Start of Data section

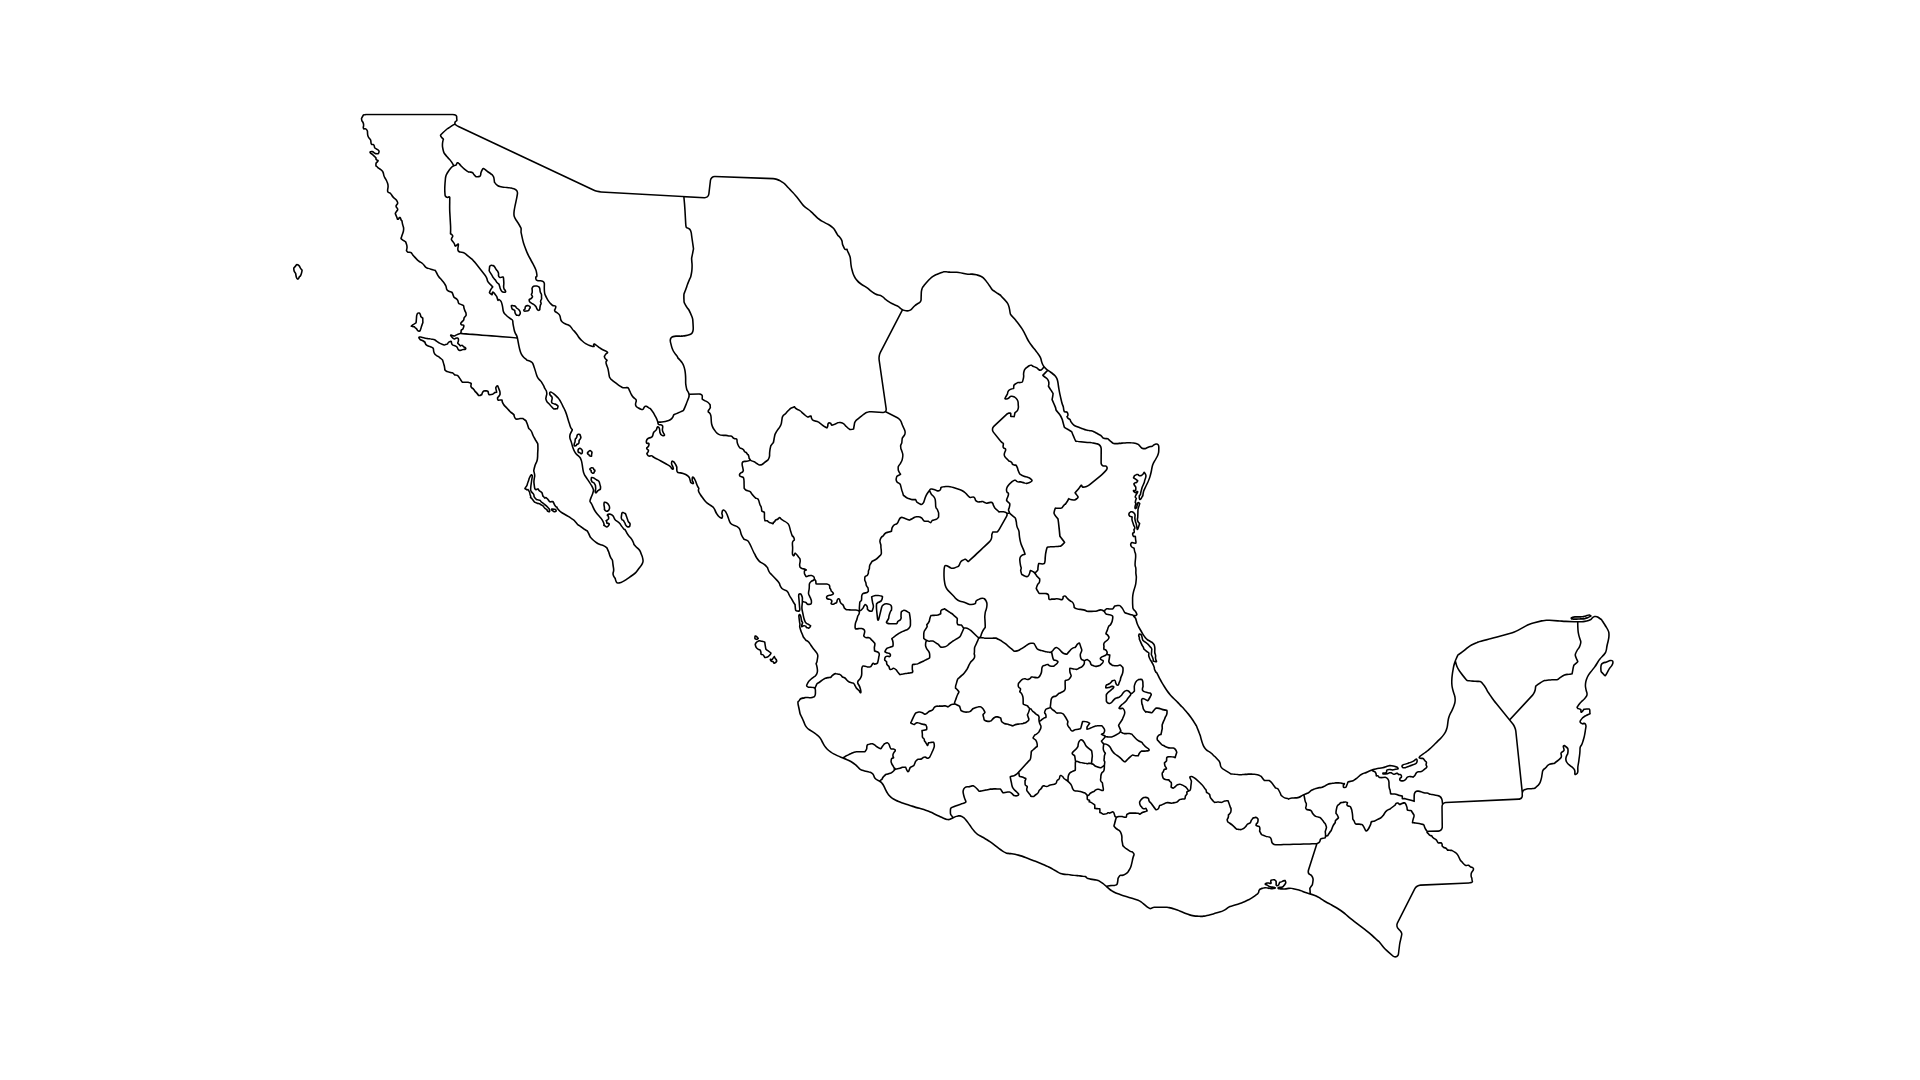
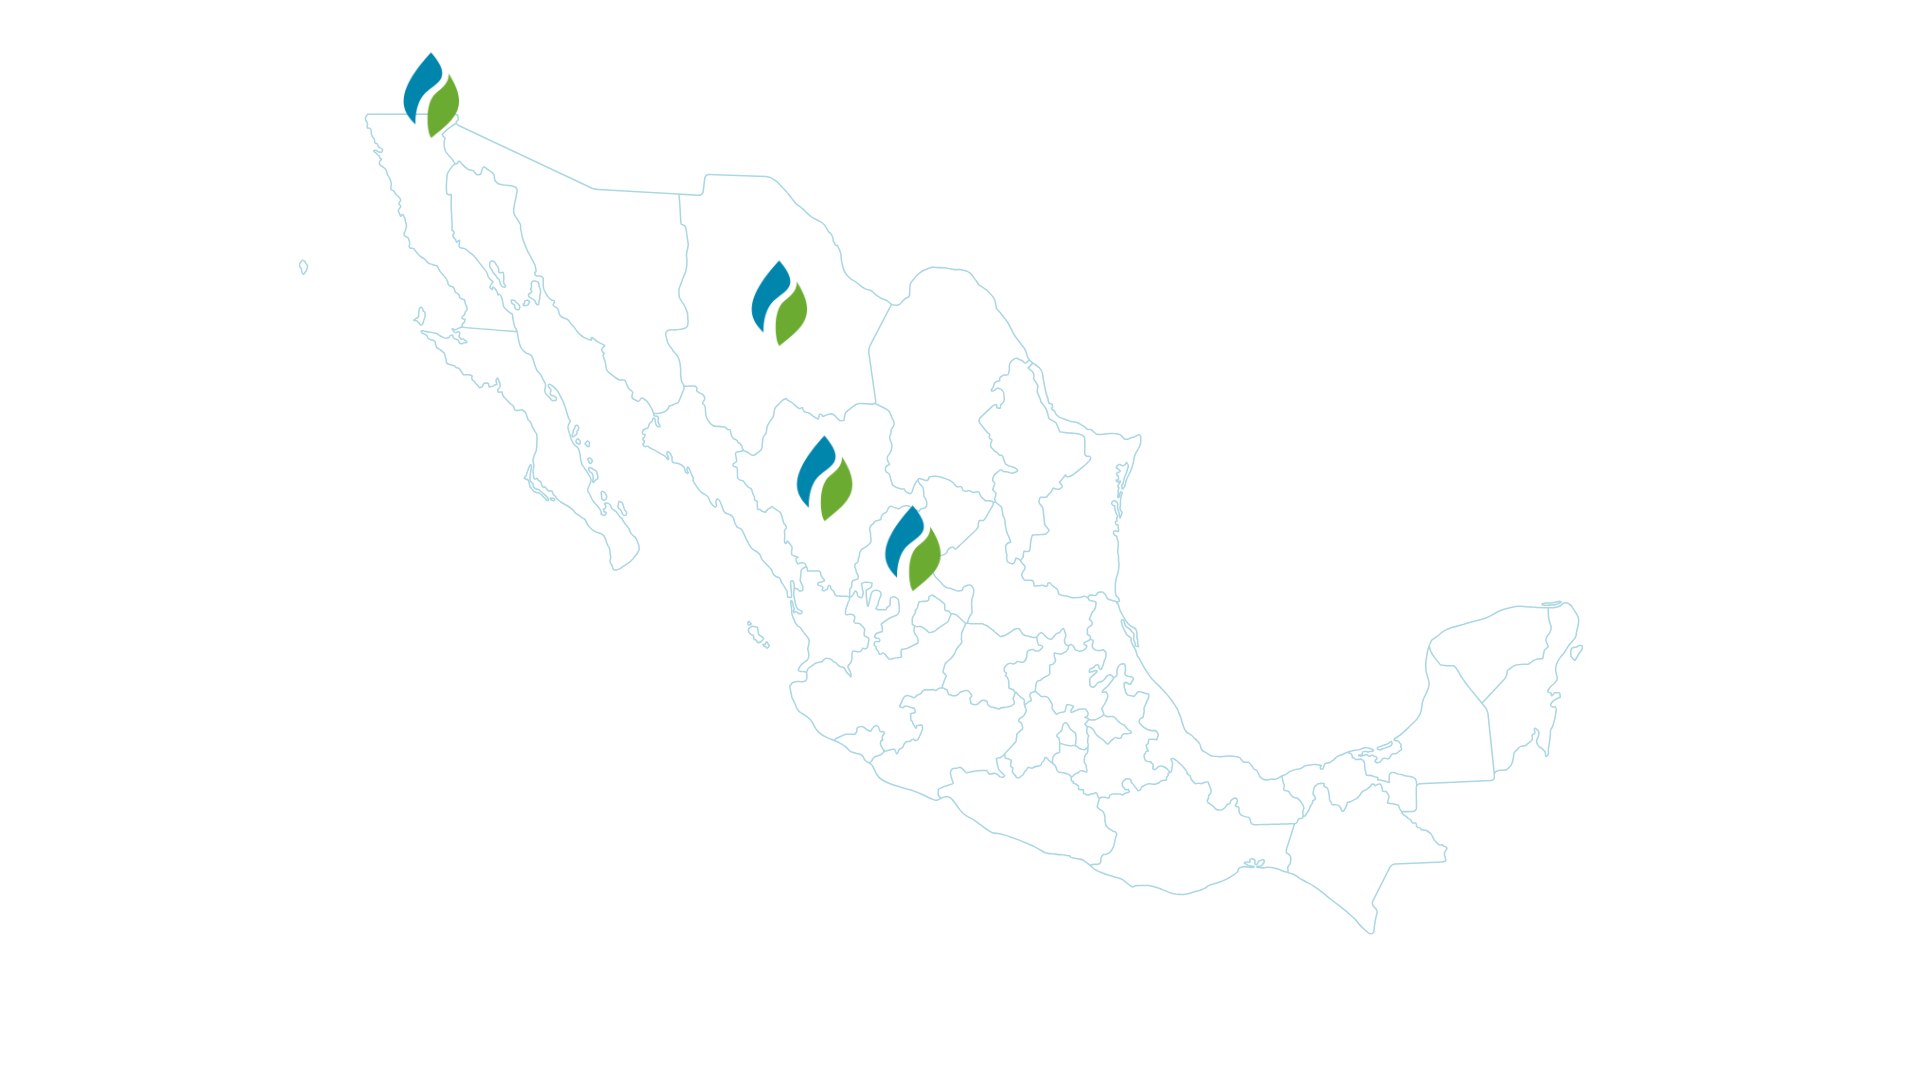
Changes

diff --git a/src/pages/cobertura/Cobertura.tsx b/src/pages/cobertura/Cobertura.tsx
@@ -39,17 +39,13 @@ const Cobertura = () => {
             50% { opacity: 0.35; transform: translate(-50%, -100%) scale(0.85); }
           }
         `}</style>
-        <div className="relative max-w-3xl mx-auto mb-12">
-          {/* Map with cyan overlay */}
+        <div className="relative max-w-3xl mx-auto mb-12 px-4 md:px-0">
           <div className="relative rounded-lg overflow-hidden">
-            <div className="bg-secondary rounded-lg">
-              <img
-                src={mapaImg}
-                alt="Mapa de México - Cobertura ECOGAS"
-                className="w-full h-auto block"
-                style={{ mixBlendMode: "multiply" }}
-              />
-            </div>
+            <img
+              src={mapaImg}
+              alt="Mapa de México - Cobertura ECOGAS"
+              className="w-full h-auto block"
+            />
 
             {/* Flame pins */}
             {cities.map((city, i) => (
@@ -61,7 +57,7 @@ const Cobertura = () => {
                 <img
                   src={flamaImg}
                   alt={city.name}
-                  className="h-8 md:h-10 w-auto drop-shadow-lg"
+                  className="h-6 md:h-10 w-auto drop-shadow-lg"
                   style={{
                     animation: `flame-blink 1.8s ease-in-out infinite`,
                     animationDelay: `${i * 0.4}s`,
@@ -69,9 +65,12 @@ const Cobertura = () => {
                   }}
                 />
                 <span
-                  className="text-[10px] md:text-xs font-bold text-foreground bg-background/80 px-1.5 py-0.5 rounded shadow-sm whitespace-nowrap -mt-1"
+                  className="text-[8px] md:text-xs font-bold text-foreground bg-background/80 px-1 md:px-1.5 py-0.5 rounded shadow-sm whitespace-nowrap -mt-1"
                 >
                   {city.name}
+                </span>
+                <span className="text-[6px] md:text-[10px] text-muted-foreground whitespace-nowrap">
+                  {city.state}
                 </span>
               </div>
             ))}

End of Data section

Required work ->
Among the lines above, return those that hold the word "span".

Finished exercise ->
                 <span
+                </span>
+                <span className="text-[6px] md:text-[10px] text-muted-foreground whitespace-nowrap">
                 </span>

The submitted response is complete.